Published: 2 January 2014



Stress, depression, and anxiety affect 15% to 25% of pregnant women. However, substantial barriers to psychosocial assessment exist, resulting in less than 20% of prenatal care providers assessing and treating mental health problems. Moreover, pregnant women are often reluctant to disclose their mental health concerns to a healthcare provider. Identifying screening and assessment tools and procedures that are acceptable to both women and service providers, cost-effective, and clinically useful is needed.


The primary objective of this randomized, parallel-group, superiority trial is to evaluate the feasibility and acceptability of a computer tablet-based prenatal psychosocial assessment (e-screening) compared to paper-based screening. Secondary objectives are to compare the two modes of screening on: (1) the level of detection of prenatal depression and anxiety symptoms and psychosocial risk; (2) the level of disclosure of symptoms; (3) the factors associated with feasibility, acceptability, and disclosure; (4) the psychometric properties of the e-version of the assessment tools; and (5) cost-effectiveness. A sample of 542 women will be recruited from large, primary care maternity clinics and a high-risk antenatal unit in an urban Canadian city. Pregnant women are eligible to participate if they: (1) receive care at one of the recruitment sites; (2) are able to speak/read English; (3) are willing to be randomized to e-screening; and (4) are willing to participate in a follow-up diagnostic interview within 1 week of recruitment.
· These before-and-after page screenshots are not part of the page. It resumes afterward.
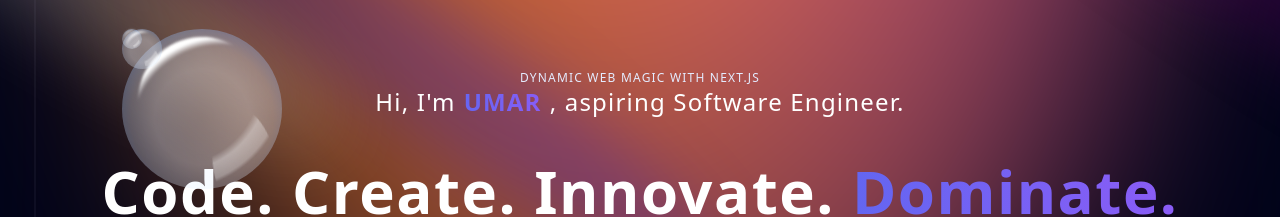
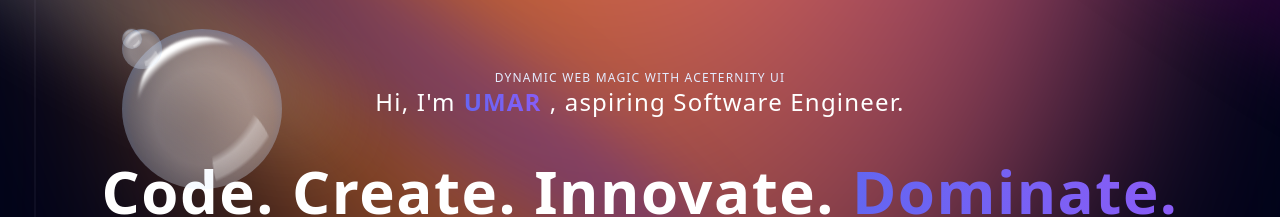
Before and after one commit to MuhammadUmar7831/nextjs-portfolio, a Next.js app: page / in a window 1280 px wide. Shown: the part 162-379 px from the top of the page. Built offline with nearby package versions, Linux system fonts and the light colour scheme.

Commit message:
magic with Aceternity

```diff
--- a/components/Hero.tsx
+++ b/components/Hero.tsx
@@ -25,7 +25,7 @@ export function Hero() {
             <div className="flex flex-col items-center justify-center my-20 z-10">
                 <div className="max-w-[89vw] md:max-w-2xl lg:max-w-[60vw] flex flex-col items-center justify-center">
                     <p className="uppercase tracking-widest text-xs text-center text-blue-100 max-w-80">
-                        Dynamic Web Magic with Next.js
+                        Dynamic Web Magic with Aceternity UI
                     </p>
                 </div>
 
```
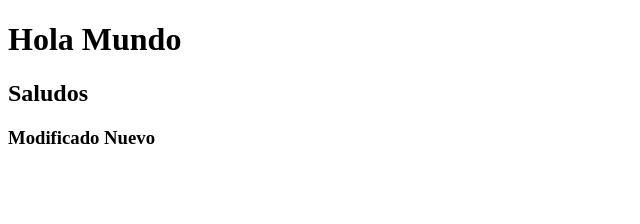
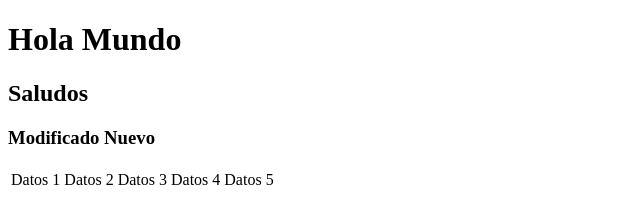
Before and after one commit to IEVN-1002-21000598/intro-git, a plain HTML site: page index.html in a window 1280 px wide. Shown: the whole page, without its empty margins (0-640 px from the left). Drawn offline with Linux system fonts and the light colour scheme.

Commit message:
Nuevo commit ievn

```diff
--- a/index.html
+++ b/index.html
@@ -8,6 +8,17 @@
 <body>
     <h1>Hola Mundo</h1>
     <h2>Saludos</h2>
+
     <h3>Modificado Nuevo</h3>
+
+    <table>
+        <tr>
+            <td>Datos 1</td>
+            <td>Datos 2</td>
+            <td>Datos 3</td>
+            <td>Datos 4</td>
+            <td>Datos 5</td>
+        </tr>
+    </table>
 </body>
 </html>
```
Also changed, not shown: form.html (+11 -0 lines).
Allocation is by computer-generated randomization. Women in the intervention group will complete an online psychosocial assessment on a computer tablet, while those in the control group will complete the same assessment in paper-based form. All women will complete baseline questionnaires at the time of recruitment and will participate in a diagnostic interview within 1 week of recruitment. Research assistants conducting diagnostic interviews and physicians will be blinded. A qualitative descriptive study involving healthcare providers from the recruitment sites and women will provide data on feasibility and acceptability of the intervention. We hypothesize that mental health e-screening in primary care maternity settings and high-risk antenatal units will be as or more feasible, acceptable, and capable of detecting depression, anxiety, and psychosocial risk compared to paper-based screening.

Trial registration Identifier: NCT01899534.

Psychosocial assessment; Online; Screening; Pregnancy; Depression; Anxiety; Stress; Randomized controlled trial